The next chapter for small business
Consumers significantly reduced, or even stopped spending their money with small businesses altogether, since COVID-19 hit. But, they do expect to pick this up again once the situation improves.
Although they are spending less overall, consumers have actually increased their spending through digital channels. Digital spending during COVID-19 has increased significantly across all product categories that were surveyed, including goods we don’t usually buy online, such as groceries.
And consumers aren’t just buying more from these digital channels, they’re also more interested in using virtual communities to engage with small businesses.
The small business response to changed consumer behaviours
So, the overall spend is down, but the digital spend is up and consumers are feeling more engaged than ever with their virtual communities. How have small businesses responded to this change in consumer behaviour? Well, it appears that they’re mostly aligning their practices with these new consumer behaviours.
One of the most significant findings from the study is that small businesses have really increased the speed at which they’ve adopted digital at the front end (consumer facing, such as online stores) as well as the back end (business operations, such as cloud hosting).
Perhaps not surprisingly, the businesses that are more proactive in using digital technologies report earning a much higher proportion of revenue online, as opposed to through physical stores. And perhaps even less surprisingly, the businesses that are thriving through this period are the ones that started their digital journey before the pandemic hit – they were more prepared and resilient than the businesses that shifted to digital because of the pandemic. However, it is clear that it’s not too late for others to catch up. What’s more, the research suggests those that rely on their support network of advisors – be it accountants, bookkeepers, financial advisors and/or technology advisors – are more likely to perform in a changing environment.
A shift in mindset towards digital
There’s no doubt that the pandemic has accelerated the speed and frequency at which businesses have embraced digital technologies. The types of tech investments or adoption that used to take years, now only take a couple of months – even a couple of weeks in some instances.
Before COVID-19 hit, 32% of the 1,000+ small businesses that Forrester Consulting surveyed reported using cloud solutions. Merely six months later, that number had increased to 49%. That’s an increase of 17% – a rousing endorsement that small business owners believe that embracing the cloud leads to better outcomes.
And small businesses are adapting their practises beyond just accepting digital payments. They’re taking it a step or two further.
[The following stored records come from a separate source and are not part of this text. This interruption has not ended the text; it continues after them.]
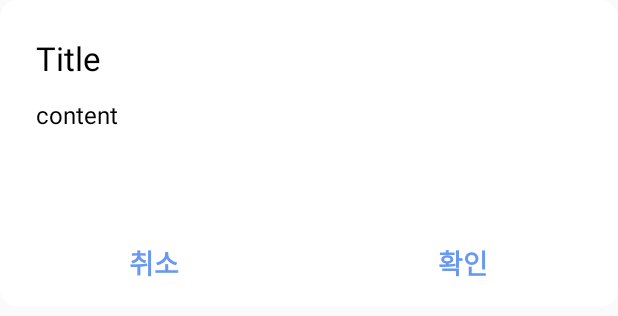
After one commit to malibinYun/memo, an Android app: the layout dialog_simple_two_button.xml on its own in the app's theme, with its tools: preview values and no code run, on a phone screen of 412 x 824 dp. The commit adds this screen. Shown: the top 316 px of the screen. Run offline under Robolectric (Android 15) with nearby library versions, the phone set to English and light mode, and no system bars.

Commit message:
[add] Simple Dialog Layout 추가

```diff
--- /dev/null
+++ b/app/src/main/java/com/malibin/memo/ui/dialog/SimpleDialogOnClickListener.kt
@@ -0,0 +1,11 @@
+package com.malibin.memo.ui.dialog
+
+import android.view.View
+
+interface SimpleDialogOnClickListener {
+
+    fun onCancelClick(view: View)
+
+    fun onOkClick(view: View)
+
+}
--- /dev/null
+++ b/app/src/main/res/drawable/round_rectangle_white_12dp.xml
@@ -0,0 +1,8 @@
+<?xml version="1.0" encoding="utf-8"?>
+
+<shape xmlns:android="http://schemas.android.com/apk/res/android"
+    android:shape="rectangle">
+
+    <corners android:radius="12dp" />
+    <solid android:color="@android:color/white" />
+</shape>
--- /dev/null
+++ b/app/src/main/res/layout/dialog_simple_two_button.xml
@@ -0,0 +1,86 @@
+<?xml version="1.0" encoding="utf-8"?>
+<layout>
+
+    <data>
+
+        <variable
+            name="clickListener"
+            type="com.malibin.memo.ui.dialog.SimpleDialogOnClickListener" />
+    </data>
+
+    <androidx.constraintlayout.widget.ConstraintLayout xmlns:android="http://schemas.android.com/apk/res/android"
+        xmlns:app="http://schemas.android.com/apk/res-auto"
+        xmlns:tools="http://schemas.android.com/tools"
+        android:layout_width="match_parent"
+        android:layout_height="wrap_content"
+        android:background="@drawable/round_rectangle_white_12dp">
+
+        <TextView
+            android:id="@+id/title"
+            android:layout_width="0dp"
+            android:layout_height="wrap_content"
+            android:layout_marginStart="24dp"
+            android:layout_marginTop="24dp"
+            android:layout_marginEnd="24dp"
+            android:ellipsize="end"
+            android:maxLines="1"
+            android:textColor="@android:color/black"
+            android:textSize="22sp"
+            app:layout_constraintEnd_toEndOf="parent"
+            app:layout_constraintStart_toStartOf="parent"
+            app:layout_constraintTop_toTopOf="parent"
+            tools:text="@string/title" />
+
+        <TextView
+            android:id="@+id/content"
+            android:layout_width="0dp"
+            android:layout_height="wrap_content"
+            android:layout_marginStart="24dp"
+            android:layout_marginTop="12dp"
+            android:layout_marginEnd="24dp"
+            android:minHeight="80dp"
+            android:textColor="@android:color/black"
+            android:textSize="16sp"
+            app:layout_constraintBottom_toTopOf="@+id/btn_cancel"
+            app:layout_constraintEnd_toEndOf="parent"
+            app:layout_constraintStart_toStartOf="parent"
+            app:layout_constraintTop_toBottomOf="@+id/title"
+            tools:text="@string/content" />
+
+        <TextView
+            android:id="@+id/btn_cancel"
+            android:layout_width="0dp"
+            android:layout_height="wrap_content"
+            android:gravity="center"
+            android:onClick="@{clickListener.onCancelClick}"
+            android:paddingStart="16dp"
+            android:paddingTop="16dp"
+            android:paddingEnd="16dp"
+            android:paddingBottom="16dp"
+            android:text="@string/cancel"
+            android:textColor="@color/winterSky"
+            android:textSize="18sp"
+            android:textStyle="bold"
+            app:layout_constraintBottom_toBottomOf="parent"
+            app:layout_constraintLeft_toLeftOf="parent"
+            app:layout_constraintRight_toLeftOf="@id/btn_ok" />
+
+        <TextView
+            android:id="@+id/btn_ok"
+            android:layout_width="0dp"
+            android:layout_height="wrap_content"
+            android:gravity="center"
+            android:onClick="@{clickListener.onOkClick}"
+            android:paddingStart="16dp"
+            android:paddingTop="16dp"
+            android:paddingEnd="16dp"
+            android:paddingBottom="16dp"
+            android:text="@string/ok"
+            android:textColor="@color/winterSky"
+            android:textSize="18sp"
+            android:textStyle="bold"
+            app:layout_constraintBottom_toBottomOf="parent"
+            app:layout_constraintLeft_toRightOf="@id/btn_cancel"
+            app:layout_constraintRight_toRightOf="parent" />
+    </androidx.constraintlayout.widget.ConstraintLayout>
+</layout>
--- a/app/src/main/res/values/strings.xml
+++ b/app/src/main/res/values/strings.xml
@@ -32,4 +32,7 @@
     <string name="load">불러오기</string>
     <string name="get_image">이미지 가져오기</string>
     <string name="no_memos">표시할 메모가 없습니다.</string>
+    <string name="ok">확인</string>
+    <string name="cancel">취소</string>
+    <string name="content">content</string>
 </resources>
```
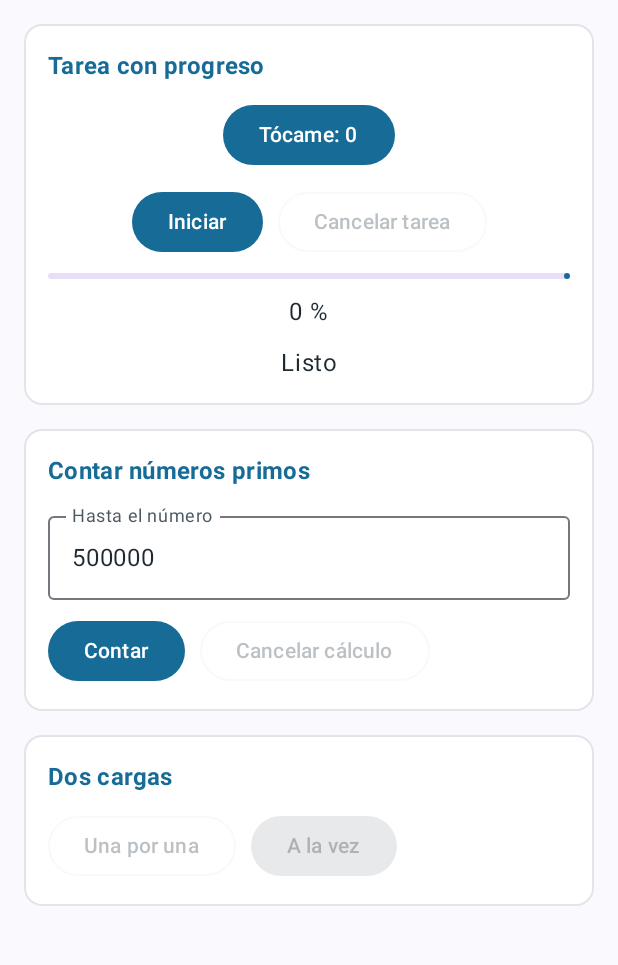
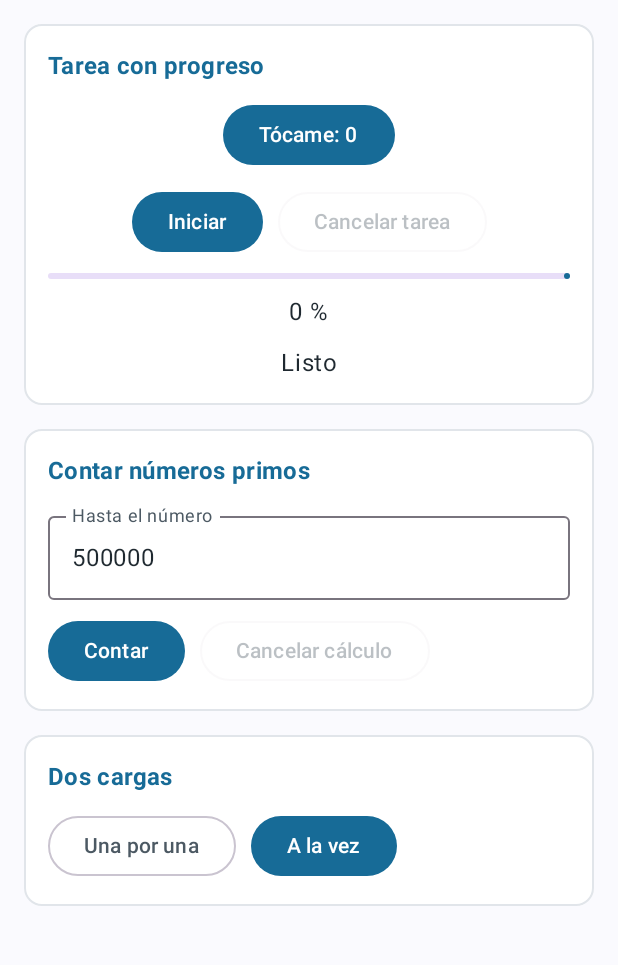
Before and after one commit to Daniellaln/CentroTareasLeon, an Android app built with Jetpack Compose: the screen it shows after launch (MainActivity), on a phone screen of 412 x 824 dp, the part 96-1061 px from its top. Run offline under Robolectric (Android 15) with nearby library versions, the phone set to English and light mode, and no system bars.

Commit message:
feat(carga): compara carga secuencial y en paralelo con async

```diff
--- a/app/src/main/java/com/leon/centrotareas/ui/PantallaTareas.kt
+++ b/app/src/main/java/com/leon/centrotareas/ui/PantallaTareas.kt
@@ -55,13 +55,14 @@ import com.leon.centrotareas.viewmodel.TareasViewModel
             }
             Seccion("Dos cargas") {
                 Row(horizontalArrangement=Arrangement.spacedBy(10.dp)) {
-                    OutlinedButton(onClick={},enabled=false) { Text("Una por una") }
-                    Button(onClick={},enabled=false) { Text("A la vez") }
+                    OutlinedButton(onClick=vm::cargarUnaPorUna,enabled=carga!=CargaUi.Cargando) { Text("Una por una") }
+                    Button(onClick=vm::cargarALaVez,enabled=carga!=CargaUi.Cargando) { Text("A la vez") }
                 }
                 when(val estado=carga) {
                     CargaUi.Inicial -> Unit
                     CargaUi.Cargando -> {
                         CircularProgressIndicator(Modifier.size(24.dp));Text("Cargando…")
+                        TextButton(onClick=vm::cancelarCarga) { Text("Cancelar carga") }
                     }
                     is CargaUi.Exito -> Resultado { Text("Modo: ${estado.modo}",fontWeight=FontWeight.Bold);Text("Perfil: ${estado.perfil}");Text("Pedidos: ${estado.pedidos}");Text("Tiempo: ${estado.milisegundos} ms") }
                     is CargaUi.Error -> {
```
Also changed, not shown: app/src/main/java/com/leon/centrotareas/viewmodel/TareasViewModel.kt (+20 -0 lines).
They’re investing more in online marketing and ad spending, and using more digital services to improve their operation and increase their agility to be more resilient in their operations.
They’ve started creating e-invoices and embracing value-added services like spending analytics to understand where they are spending, how much they are spending, and how they can better manage their expenses going forward. Many are also recording and submitting their tax digitally.
It’s clear that the trend towards cloud technology has accelerated, and this acceleration is going to continue post-COVID. Small businesses that are open to change, are embracing this trend, and are supporting their customers’ buying preferences through this disruption, are the ones that are thriving.
If you’d like to learn more about how COVID-19 has impacted small businesses, head over to our website. There, we list five key recommendations to help small businesses recover, and practical advice for business continuity, resilience and success. Or read the full study to learn more about its recommendations, top actions to take, and to dive into the details.
5 Key recommendations
1. Make financial information digital
Using digital tools is no longer an admin task, it’s business critical and has a direct impact on whether a business will survive.
During COVID-19 74% of small business owners used government funding to stay afloat. Cash flow is the biggest issue for small businesses. In order to access government support businesses needed to have financial statements showing revenue, cash flow and payroll.
2. Create emotional connections with customers
Creating meaningful connections with customers strengthens relationships.
The study found 93% of consumers said that if businesses demonstrate empathy they trust them, buy from them more and recommend them more.
3. Use the power of your ecosystem
Small businesses need to be resourceful. Developing partnerships within the ecosystem can help meet customers’ changing needs.
According to the study, thriving businesses were most likely to get help from their ecosystem partners.
4. Use cloud-based tools to increase efficiency
Manual, paper-based systems are time-consuming, environmentally unfriendly and labour-intensive.
Businesses that thrived during the pandemic showed a higher percentage of online revenue as well as cloud adoption.
5. Use data to predict and plan for the future
47% of businesses make decisions based on customer feedback while 34% use their own instinct.
Typically small businesses are unprepared to deal with supply chain disruptions, but using data to make informed decisions can help businesses plan for the future.